By Roz Brown

Texas News Service

HOUSTON – College students entering the workforce can face discrimination because of implicit bias, and a Texas university wants to prepare them and also influence the culture to encourage a civil society.
Prairie View A&M opens the Ruth J. Simmons Center for Race and Justice next week, with Professor of Political Science Melanye Price as its inaugural director.
Price said the Center’s goal is to educate students about how racial and other biases can impact their beliefs, affect their choices and shape their opportunities in life. At the same time, she said the workplace also must respond by deciding racism is unacceptable.
“So that when they go out to get jobs, when they go out to make careers, that they are not dogged by these same racial prejudices that have existed in our world for so long,” said Price.
According to Price, the Center for Race and Justice at Prairie View will illuminate how practices and policies separate people based on race, and how these disadvantages can be repaired to create more and better interactions across different parts of society.
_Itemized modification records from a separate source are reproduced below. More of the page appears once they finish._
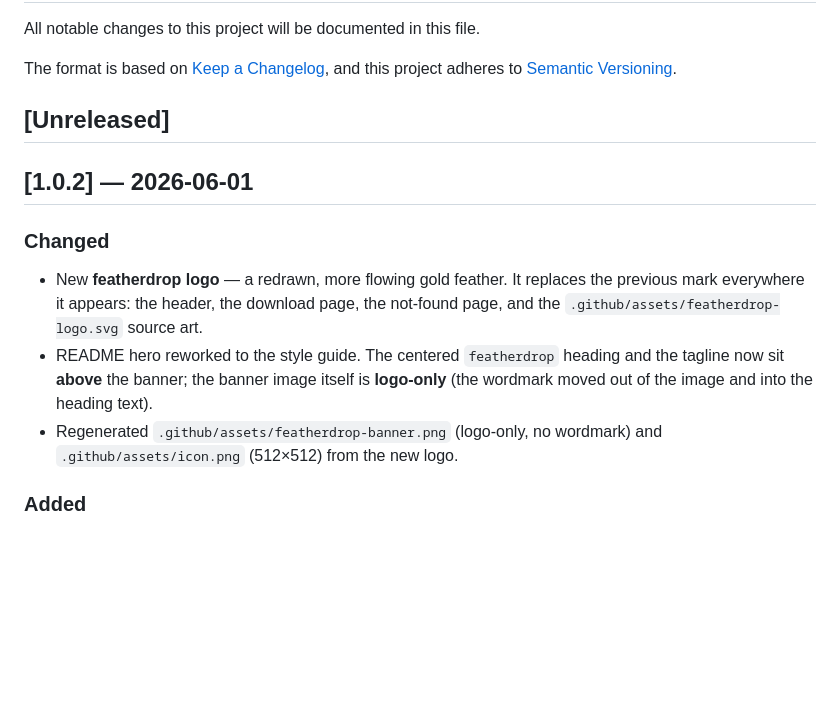
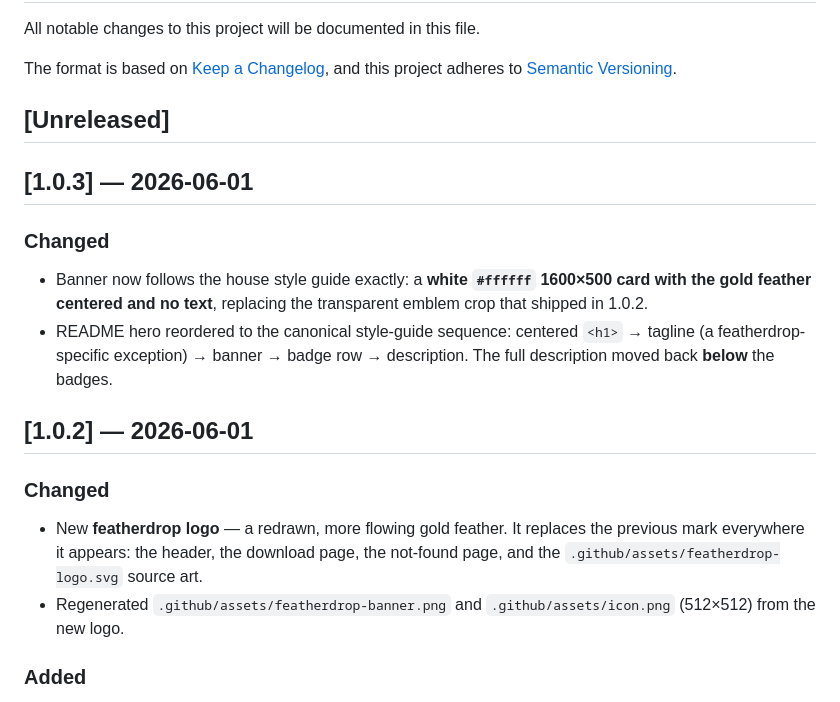
Before and after one commit to junkerderprovinz/featherdrop, a Markdown page: CHANGELOG.md, the part around the change. Drawn GitHub-style; blank space fills up the shorter version.

```diff
--- a/CHANGELOG.md
+++ b/CHANGELOG.md
@@ -7,6 +7,17 @@ and this project adheres to [Semantic Versioning](https://semver.org/spec/v2.0.0
 
 ## [Unreleased]
 
+## [1.0.3] — 2026-06-01
+
+### Changed
+
+- Banner now follows the house style guide exactly: a **white `#ffffff`
+  1600×500 card with the gold feather centered and no text**, replacing the
+  transparent emblem crop that shipped in 1.0.2.
+- README hero reordered to the canonical style-guide sequence: centered `<h1>`
+  → tagline (a featherdrop-specific exception) → banner → badge row →
+  description. The full description moved back **below** the badges.
+
 ## [1.0.2] — 2026-06-01
 
 ### Changed
@@ -14,11 +25,8 @@ and this project adheres to [Semantic Versioning](https://semver.org/spec/v2.0.0
 - New **featherdrop logo** — a redrawn, more flowing gold feather. It replaces
   the previous mark everywhere it appears: the header, the download page, the
   not-found page, and the `.github/assets/featherdrop-logo.svg` source art.
-- README hero reworked to the style guide. The centered `featherdrop` heading
-  and the tagline now sit **above** the banner; the banner image itself is
-  **logo-only** (the wordmark moved out of the image and into the heading text).
-- Regenerated `.github/assets/featherdrop-banner.png` (logo-only, no wordmark)
-  and `.github/assets/icon.png` (512×512) from the new logo.
+- Regenerated `.github/assets/featherdrop-banner.png` and
+  `.github/assets/icon.png` (512×512) from the new logo.
 
 ### Added
 
```
Also changed, not shown: .github/release-notes/v1.0.2.md (+2 -5 lines), .github/release-notes/v1.0.3.md (added, +13 -0 lines), README.md (+9 -4 lines), .github/assets/featherdrop-banner.png, 3 other files.
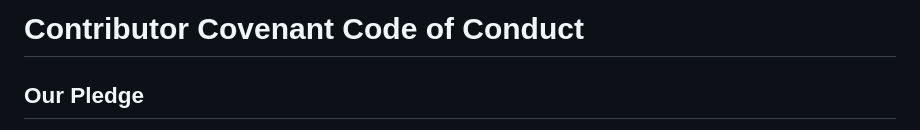
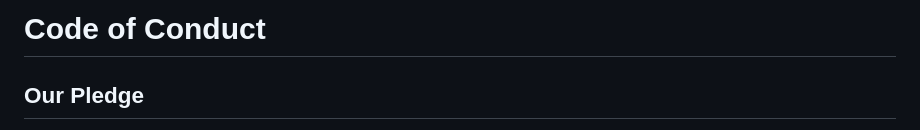
Before and after one commit to cpjob/nibdy, a Markdown page: CODE_OF_CONDUCT.md, the part around the change. Rendered like a GitHub page.

```diff
--- a/CODE_OF_CONDUCT.md
+++ b/CODE_OF_CONDUCT.md
@@ -1,4 +1,4 @@
-# Contributor Covenant Code of Conduct
+# Code of Conduct
 
 ## Our Pledge
 
```
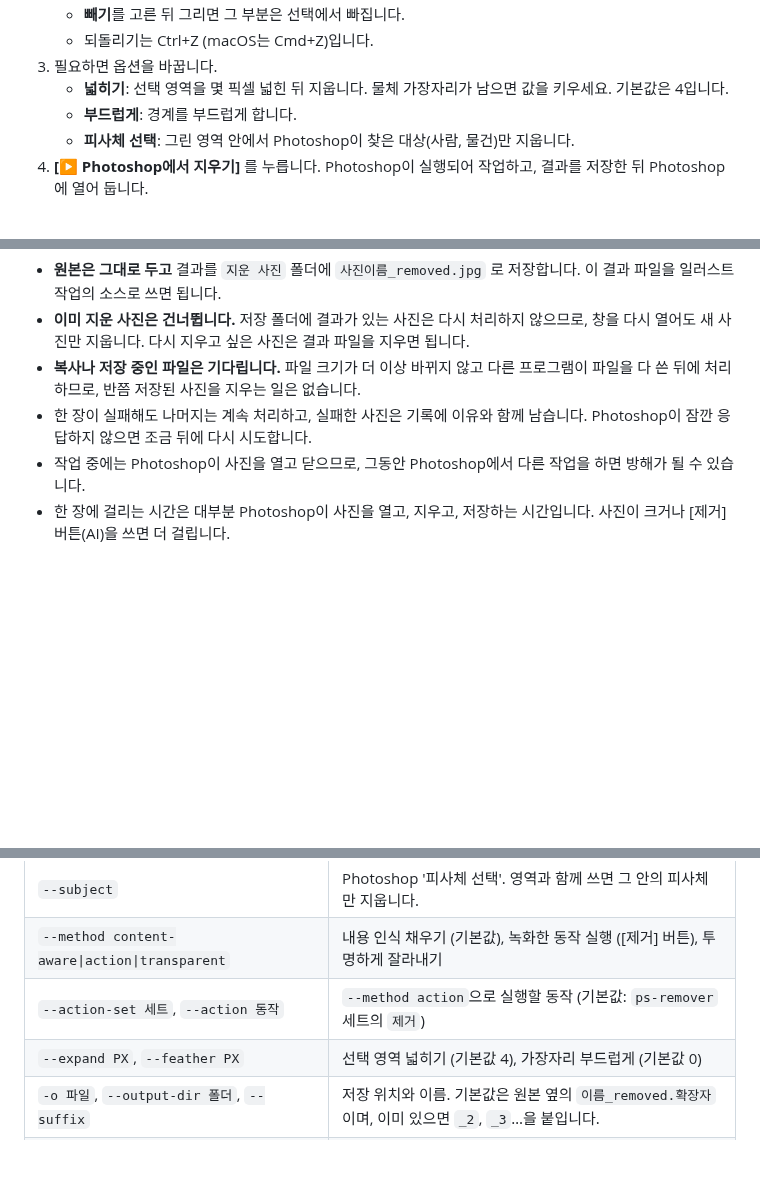
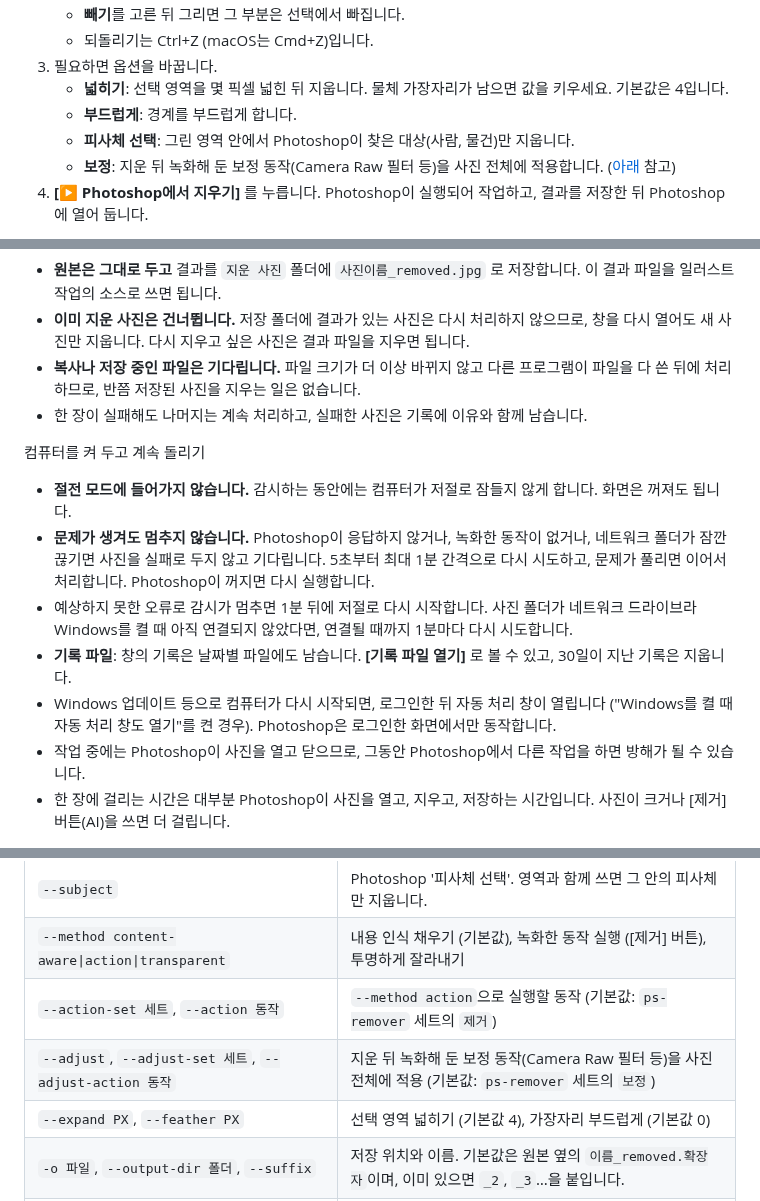
Before and after one commit to danielespaciokr-droid/danielespaciokr, a Markdown page: README.md, 3 parts joined by grey strips. Drawn GitHub-style; blank space fills up the shorter version.

```diff
--- a/README.md
+++ b/README.md
@@ -91,6 +93,7 @@ ps-remover                      # GUI 실행
    - **넓히기**: 선택 영역을 몇 픽셀 넓힌 뒤 지웁니다. 물체 가장자리가 남으면 값을 키우세요. 기본값은 4입니다.
    - **부드럽게**: 경계를 부드럽게 합니다.
    - **피사체 선택**: 그린 영역 안에서 Photoshop이 찾은 대상(사람, 물건)만 지웁니다.
+   - **보정**: 지운 뒤 녹화해 둔 보정 동작(Camera Raw 필터 등)을 사진 전체에 적용합니다. ([아래](#지운-뒤-camera-raw-필터로-보정하기) 참고)
 4. **[▶ Photoshop에서 지우기]** 를 누릅니다. Photoshop이 실행되어 작업하고, 결과를 저장한 뒤 Photoshop에 열어 둡니다.
 
 Photoshop의 선택 도구(개체 선택, 빠른 선택 등)를 쓰고 싶다면 **[① Photoshop에서 열기]** 를 누르고, Photoshop에서 지울 부분을 선택한 뒤 **[② Photoshop 선택 영역 지우기]** 를 누르세요. 사진 위에 영역을 그려 두었다면 ①을 눌렀을 때 그 영역이 선택된 채로 열리므로, Photoshop 작업 표시줄의 [제거] 버튼을 바로 누를 수도 있습니다.
@@ -134,7 +138,15 @@ Photoshop의 선택 도구(개체 선택, 빠른 선택 등)를 쓰고 싶다면
 - **원본은 그대로 두고** 결과를 `지운 사진` 폴더에 `사진이름_removed.jpg` 로 저장합니다. 이 결과 파일을 일러스트 작업의 소스로 쓰면 됩니다.
 - **이미 지운 사진은 건너뜁니다.** 저장 폴더에 결과가 있는 사진은 다시 처리하지 않으므로, 창을 다시 열어도 새 사진만 지웁니다. 다시 지우고 싶은 사진은 결과 파일을 지우면 됩니다.
 - **복사나 저장 중인 파일은 기다립니다.** 파일 크기가 더 이상 바뀌지 않고 다른 프로그램이 파일을 다 쓴 뒤에 처리하므로, 반쯤 저장된 사진을 지우는 일은 없습니다.
-- 한 장이 실패해도 나머지는 계속 처리하고, 실패한 사진은 기록에 이유와 함께 남습니다. Photoshop이 잠깐 응답하지 않으면 조금 뒤에 다시 시도합니다.
+- 한 장이 실패해도 나머지는 계속 처리하고, 실패한 사진은 기록에 이유와 함께 남습니다.
+
+컴퓨터를 켜 두고 계속 돌리기
+
+- **절전 모드에 들어가지 않습니다.** 감시하는 동안에는 컴퓨터가 저절로 잠들지 않게 합니다. 화면은 꺼져도 됩니다.
+- **문제가 생겨도 멈추지 않습니다.** Photoshop이 응답하지 않거나, 녹화한 동작이 없거나, 네트워크 폴더가 잠깐 끊기면 사진을 실패로 두지 않고 기다립니다. 5초부터 최대 1분 간격으로 다시 시도하고, 문제가 풀리면 이어서 처리합니다. Photoshop이 꺼지면 다시 실행합니다.
+- 예상하지 못한 오류로 감시가 멈추면 1분 뒤에 저절로 다시 시작합니다. 사진 폴더가 네트워크 드라이브라 Windows를 켤 때 아직 연결되지 않았다면, 연결될 때까지 1분마다 다시 시도합니다.
+- **기록 파일**: 창의 기록은 날짜별 파일에도 남습니다. **[기록 파일 열기]** 로 볼 수 있고, 30일이 지난 기록은 지웁니다.
+- Windows 업데이트 등으로 컴퓨터가 다시 시작되면, 로그인한 뒤 자동 처리 창이 열립니다 ("Windows를 켤 때 자동 처리 창도 열기"를 켠 경우). Photoshop은 로그인한 화면에서만 동작합니다.
 - 작업 중에는 Photoshop이 사진을 열고 닫으므로, 그동안 Photoshop에서 다른 작업을 하면 방해가 될 수 있습니다.
 - 한 장에 걸리는 시간은 대부분 Photoshop이 사진을 열고, 지우고, 저장하는 시간입니다. 사진이 크거나 [제거] 버튼(AI)을 쓰면 더 걸립니다.
 
@@ -191,6 +203,7 @@ ps-remover remove-selection --output 결과.png
 | `--subject` | Photoshop '피사체 선택'. 영역과 함께 쓰면 그 안의 피사체만 지웁니다. |
 | `--method content-aware\|action\|transparent` | 내용 인식 채우기 (기본값), 녹화한 동작 실행 ([제거] 버튼), 투명하게 잘라내기 |
 | `--action-set 세트`, `--action 동작` | `--method action`으로 실행할 동작 (기본값: `ps-remover` 세트의 `제거`) |
+| `--adjust`, `--adjust-set 세트`, `--adjust-action 동작` | 지운 뒤 녹화해 둔 보정 동작(Camera Raw 필터 등)을 사진 전체에 적용 (기본값: `ps-remover` 세트의 `보정`) |
 | `--expand PX`, `--feather PX` | 선택 영역 넓히기 (기본값 4), 가장자리 부드럽게 (기본값 0) |
 | `-o 파일`, `--output-dir 폴더`, `--suffix` | 저장 위치와 이름. 기본값은 원본 옆의 `이름_removed.확장자`이며, 이미 있으면 `_2`, `_3`…을 붙입니다. |
 | `--overwrite` | 같은 이름의 파일을 덮어씁니다. 원본에 덮어쓸 때도 필요합니다. |
```
Also changed, not shown: other parts of README.md (+36 -4 lines), docs/screenshot.png, 14 other files.
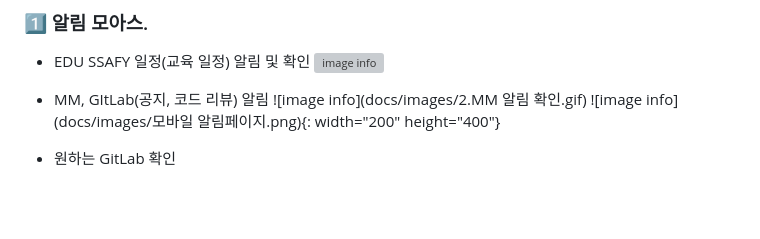
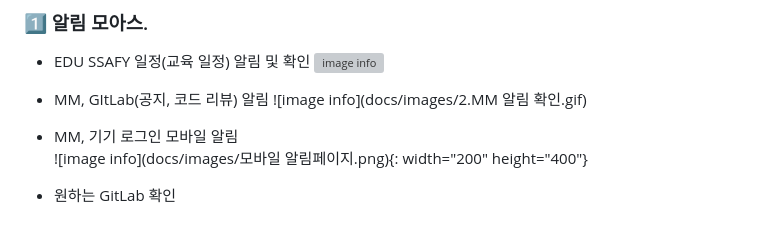
Before and after one commit to latter-electronic/MOASS, a Markdown page: README.md, the part around the change. Rendered like a GitHub page; blank space fills up the shorter version; grey boxes are pictures that could not be loaded.

Commit message:
Fix: ReadMe 수정3

```diff
--- a/README.md
+++ b/README.md
@@ -55,6 +55,7 @@
 
   - MM, GItLab(공지, 코드 리뷰) 알림
   ![image info](docs/images/2.MM 알림 확인.gif)
+  - MM, 기기 로그인 모바일 알림<br/>
   ![image info](docs/images/모바일 알림페이지.png){: width="200" height="400"}
 
   - 원하는 GitLab 확인
```
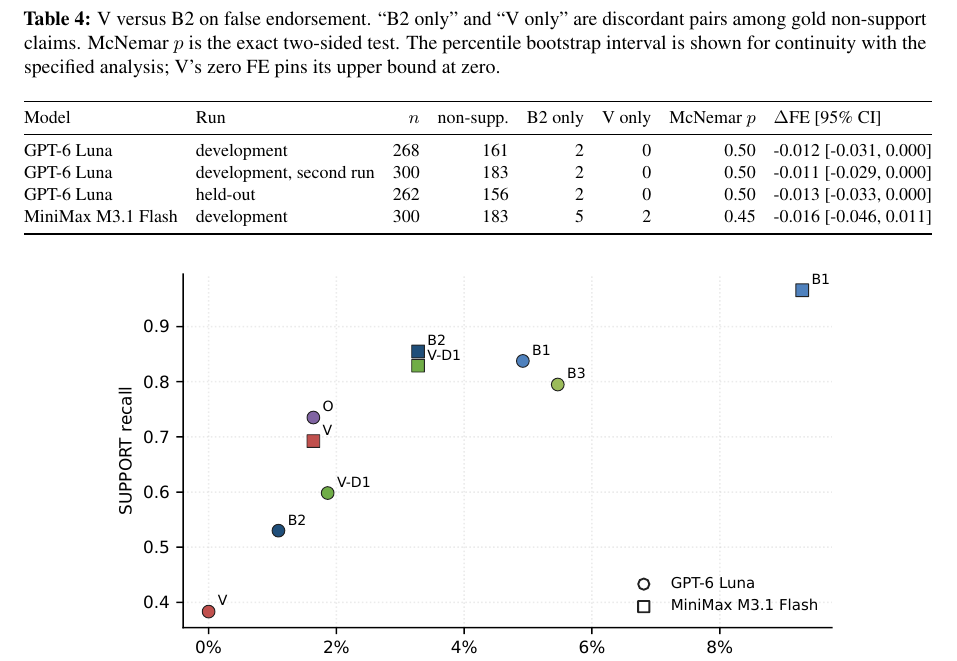
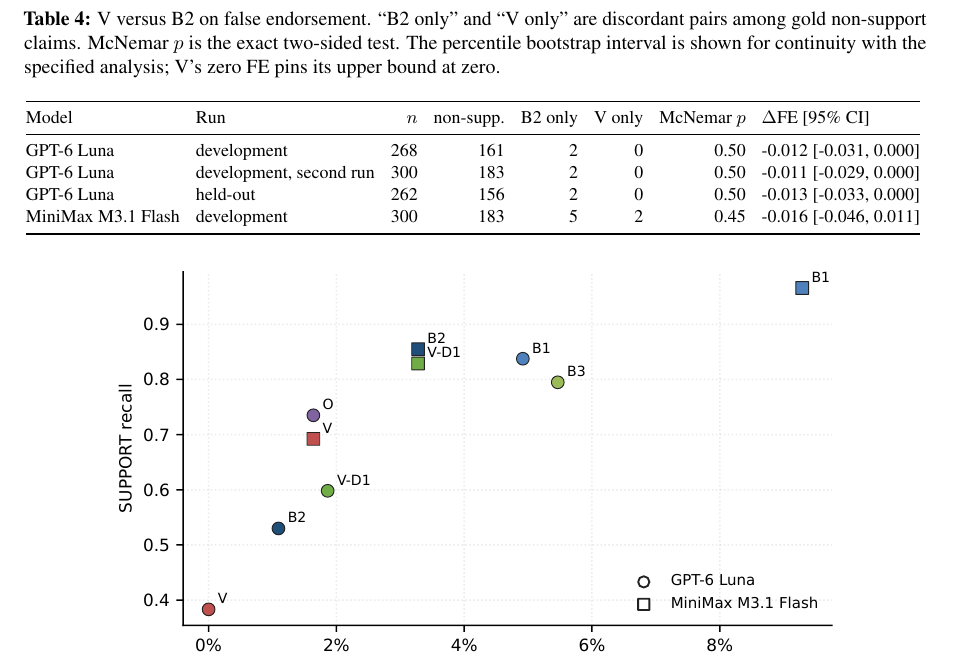
Before and after one commit to Rushi-Balapure/Multi-Agent-Validator-System, a LaTeX paper (paper/main.tex, which reads paper/tables/t1b_paired.tex): part of page 8 of 19, cut so that both start at the same text. The pictures show the PDF file paper/main.pdf that the author committed with the source.

Commit message:
fix(paper): keep case table together and fit paired results

```diff
--- a/paper/main.tex
+++ b/paper/main.tex
@@ -933,11 +933,13 @@ predictions: the first frozen-development claim whose scopes disagreed
 on the scored label, the first whose scopes agreed on underdetermined
 while B2 and gold said SUPPORT, and the first B2 false endorsement.
 
+\begin{samepage}
 \begin{center}
 \captionof{table}{Case studies from the frozen development sample.}
 \label{tab:cases}
 \input{paper/tables/t8_cases}
 \end{center}
+\end{samepage}
 
 \section{Protocol for the deferred human study}
 \label{app:human-study}
--- a/paper/tables/t1b_paired.tex
+++ b/paper/tables/t1b_paired.tex
@@ -1,5 +1,5 @@
 \footnotesize
-\setlength{\tabcolsep}{4.5pt}
+\setlength{\tabcolsep}{4pt}
 \begin{tabular}{@{}llrrrrrl@{}}
 \toprule
 Model & Run & $n$ & non-supp. & B2 only & V only & McNemar $p$ & $\Delta$FE [95\% CI] \\
```
Also changed, not shown: paper/main.pdf, 1 other file.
The Center opens officially on February 10.
Sixty-percent of people who enroll at Prairie View are first-generation college students, and Price said when they graduate, they need to be clear on their value to the workplace. Whether they become nurses, engineers, or teachers, she said higher education can change the trajectory of entire families, the region and nation.
“We go through these cycles in American history where there are these racial awakenings, where we come to understand that the way that we do business as a nation is not equal, is not acceptable,” said Price. “And we’re in one of those moments right now.”
Prairie View’s Race and Justice Center was one of 11 organizations to receive a Lumina Foundation grant, to help educate the campus community and the public on how to combat racism and bias, and to support governments and other organizations training leaders to lead inclusively.
Support for this reporting was provided by Lumina Foundation.